- Policies and procedures have been developed to separate the identity of the patients from their medical information when patient identifiable information is not necessary for the administration of a health benefit;
- Patients, upon request, are provided with an explanation of what PHI is maintained, how it is kept, how it is used and who has access to it for clinical, reimbursement or quality oversight purposes;
- Patients are informed of their rights and responsibilities regarding the confidentiality of their health care information.
The issue of how to protect against inappropriate use of patient-identifiable health care information, while permitting the coordination, delivery and measurement of quality health care, will continue to be an important public policy issue facing managed health care systems.
Our health care system relies upon patient trust as an essential element in the delivery of quality health care. Trust between patients and their health care providers helps ensure that patients will participate in their own care. The use of patient-identifiable and non-identifiable information by managed health care systems, health care researchers, pharmacists and other health care professionals will continue to improve the provision of quality of health care in America. Appropriate safeguarding of PHI is essential to ensuring patient comfort in communicating honestly and openly with their pharmacist and other health care professionals. Without open communication between and among patients and their providers, treatment decisions based on incomplete or inaccurate information adversely affects the quality of care.
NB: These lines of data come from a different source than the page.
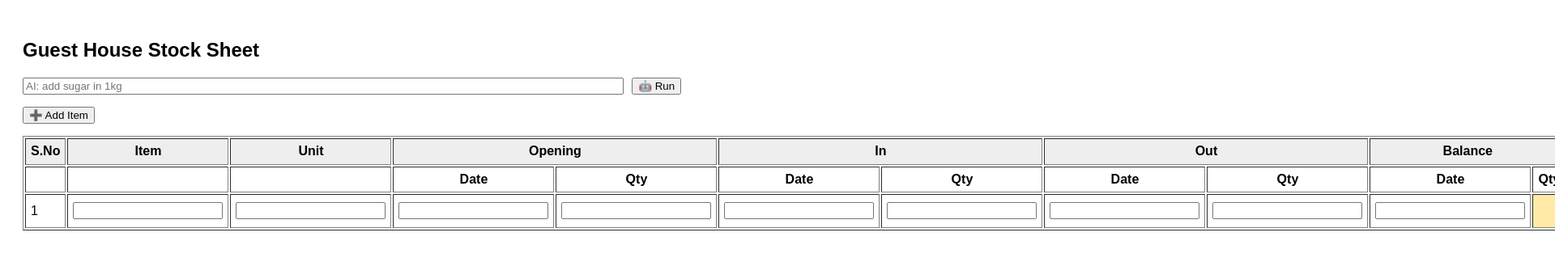
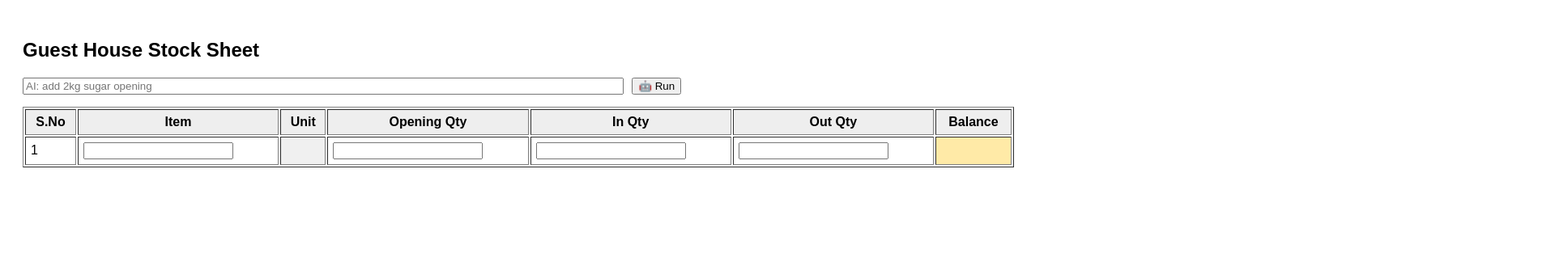
Before and after one commit to sngxworld-cmyk/stock-sheet-GH, a React (Vite) app in the folder frontend/: page / in a window 1280 px wide. Both pictures are taken after a click on the button "Open App". Shown: the top 324 px of the page at 81% size, 1920 px wide, since content can reach past the window. Built offline with nearby package versions, Linux system fonts and the light colour scheme.

Commit message:
Update main.jsx

```diff
--- a/frontend/src/main.jsx
+++ b/frontend/src/main.jsx
@@ -3,23 +3,21 @@ import ReactDOM from "react-dom/client";
 
 const STORAGE_KEY = "guest_house_stock_data";
 
-/* =====================
-   UNIT DETECTION
-===================== */
+const weightItems = ["rice", "sugar", "flour", "dhal"];
 const liquidItems = ["milk", "water", "oil", "juice"];
-const weightItems = ["rice", "sugar", "flour", "dhal"];
 const countItems = ["egg", "eggs", "soap", "bottle", "chair"];
 
-function detectUnit(item, rawQty) {
-  if (!rawQty) return { qty: "", unit: "" };
+function normalizeUnit(qtyText, item) {
+  if (!qtyText) return { qty: "", unit: "" };
 
-  const num = parseFloat(rawQty);
-  const hasKg = rawQty.includes("kg");
-  const hasG = rawQty.includes("g");
-  const hasL = rawQty.includes("l");
-  const hasMl = rawQty.includes("ml");
+  const text = qtyText.toLowerCase();
+  const num = parseFloat(text);
+  if (isNaN(num)) return { qty: "", unit: "" };
 
-  if (hasKg) return { qty: num, unit: "packet" };
+  if (text.includes("kg")) return { qty: num, unit: "packet" };
+  if (text.includes("g")) return { qty: num, unit: "g" };
+  if (text.includes("ml")) return { qty: num, unit: "ml" };
+  if (text.includes("l")) return { qty: num, unit: "L" };
 
   if (weightItems.some(w => item.includes(w))) {
     if (num >= 1000) return { qty: num / 1000, unit: "kg" };
@@ -55,16 +53,10 @@ function App() {
     return saved ? JSON.parse(saved) : [{ ...emptyRow }];
   });
 
-  /* =====================
-     AUTO SAVE
-  ===================== */
   useEffect(() => {
     localStorage.setItem(STORAGE_KEY, JSON.stringify(rows));
   }, [rows]);
 
-  /* =====================
-     FORMULA
-  ===================== */
   const balanceQty = (r) => {
     const o = parseFloat(r.openQty) || 0;
     const i = parseFloat(r.inQty) || 0;
@@ -73,35 +65,45 @@ function App() {
     return o + i - out;
   };
 
-  const update = (i, key, val) => {
+  const updateQty = (i, key, val) => {
     const copy = [...rows];
-    copy[i][key] = val;
+    const item = copy[i].item.toLowerCase();
+    const { qty, unit } = normalizeUnit(val, item);
+    copy[i][key] = qty;
+    copy[i].unit = unit;
     setRows(copy);
   };
 
-  const addRow = () => setRows([...rows, { ...emptyRow }]);
-  const deleteRow = (i) => setRows(rows.filter((_, idx) => idx !== i));
+  const runAI = () => {
+    const words = command.toLowerCase().split(" ");
+    let item = "";
+    let type = "";
+    let qtyText = "";
 
-  /* =====================
-     AI COMMAND
-  ===================== */
-  const runAI = () => {
-    const parts = command.toLowerCase().split(" ");
-    if (parts.length < 4) return alert("Example: add sugar in 1kg");
+    words.forEach(w => {
+      if (["opening", "in", "out"].includes(w)) type = w;
+      if (/\d/.test(w)) qtyText = w;
+    });
 
-    const item = parts[1];
-    const type = parts[2];
-    const qtyRaw = parts[3];
+    item = words.find(w =>
+      !["add", "opening", "in", "out"].includes(w) &&
+      !/\d/.test(w)
+    );
 
-    let idx = rows.findIndex(r => r.item.toLowerCase() === item);
+    if (!item || !type || !qtyText) {
+      alert("Example: add 2kg sugar opening");
+      return;
+    }
+
     const copy = [...rows];
+    let idx = copy.findIndex(r => r.item.toLowerCase() === item);
 
     if (idx === -1) {
       copy.push({ ...emptyRow, item });
       idx = copy.length - 1;
     }
 
-    const { qty, unit } = detectUnit(item, qtyRaw);
+    const { qty, unit } = normalizeUnit(qtyText, item);
     copy[idx].unit = unit;
 
     if (type === "opening") copy[idx].openQty = qty;
@@ -126,7 +128,7 @@ function App() {
           <div style={{ marginBottom: 15 }}>
             <input
               style={{ width: "60%" }}
-              placeholder="AI: add sugar in 1kg"
+              placeholder="AI: add 2kg sugar opening"
               value={command}
               onChange={e => setCommand(e.target.value)}
             />
@@ -135,27 +137,16 @@ function App() {
             </button>
           </div>
 
-          <button onClick={addRow}>➕ Add Item</button>
-
-          <table border="1" cellPadding="6" style={{ marginTop: 15, width: "100%" }}>
+          <table border="1" cellPadding="6" width="100%">
             <thead>
               <tr style={{ background: "#eee" }}>
                 <th>S.No</th>
                 <th>Item</th>
                 <th>Unit</th>
-                <th colSpan="2">Opening</th>
-                <th colSpan="2">In</th>
-                <th colSpan="2">Out</th>
-                <th colSpan="2">Balance</th>
-                <th>❌</th>
-              </tr>
-              <tr>
-                <th></th><th></th><th></th>
-                <th>Date</th><th>Qty</th>
-                <th>Date</th><th>Qty</th>
-                <th>Date</th><th>Qty</th>
-                <th>Date</th><th>Qty</th>
-                <th></th>
+                <th>Opening Qty</th>
+                <th>In Qty</th>
+                <th>Out Qty</th>
+                <th>Balance</th>
               </tr>
             </thead>
 
@@ -163,25 +154,31 @@ function App() {
               {rows.map((r, i) => (
                 <tr key={i}>
                   <td>{i + 1}</td>
-                  <td><input value={r.item} onChange={e => update(i, "item", e.target.value)} /></td>
-                  <td><input value={r.unit} onChange={e => update(i, "unit", e.target.value)} /></td>
-
-                  <td><input value={r.openDate} onChange={e => update(i, "openDate", e.target.value)} /></td>
-                  <td><input value={r.openQty} onChange={e => update(i, "openQty", e.target.value)} /></td>
-
-                  <td><input value={r.inDate} onChange={e => update(i, "inDate", e.target.value)} /></td>
-                  <td><input value={r.inQty} onChange={e => update(i, "inQty", e.target.value)} /></td>
-
-                  <td><input value={r.outDate} onChange={e => update(i, "outDate", e.target.value)} /></td>
-                  <td><input value={r.outQty} onChange={e => update(i, "outQty", e.target.value)} /></td>
-
-                  <td><input value={r.balDate} onChange={e => update(i, "balDate", e.target.value)} /></td>
-
+                  <td>
+                    <input
+                      value={r.item}
+                      onChange={e => {
+                        const copy = [...rows];
+                        copy[i].item = e.target.value;
+                        setRows(copy);
+                      }}
+                    />
+                  </td>
+                  <td style={{ background: "#f0f0f0", fontWeight: "bold" }}>
+                    {r.unit}
+                  </td>
+                  <td>
+                    <input onChange={e => updateQty(i, "openQty", e.target.value)} />
+                  </td>
+                  <td>
+                    <input onChange={e => updateQty(i, "inQty", e.target.value)} />
+                  </td>
+                  <td>
+                    <input onChange={e => updateQty(i, "outQty", e.target.value)} />
+                  </td>
                   <td style={{ background: "#ffeaa7", fontWeight: "bold" }}>
                     {balanceQty(r)}
                   </td>
-
-                  <td><button onClick={() => deleteRow(i)}>🗑</button></td>
                 </tr>
               ))}
             </tbody>
```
The recognition that the safeguarding of PHI is an essential tenet of managed health care systems will engender trust within the public we serve.
1 Joint Commission on Accreditation of Health care Organizations and National Committee for Quality Assurance, Health Care at the Crossroads: Development of a National Performance Measurement Data Strategy, 2008.
2 Pritts, Joy. The Importance and Value of Protecting the Privacy of Health Information. Commissioned by the Institute of Medicine Committee on the HIPAA Privacy Rule and Research, 2008.
3 Academy of Managed Care Pharmacy, Concepts in Managed Care Pharmacy Series, Drug Use Review, 2009. http://www.amcp.org/amcp.ark?p=AAAC630C (accessed March 18, 2010).
4 Academy of Managed Care Pharmacy, Position Statement on Patient Confidentiality, 2003. http://www.amcp.org/amcp.ark?p=AA3F5E9F (accessed March 18, 2010).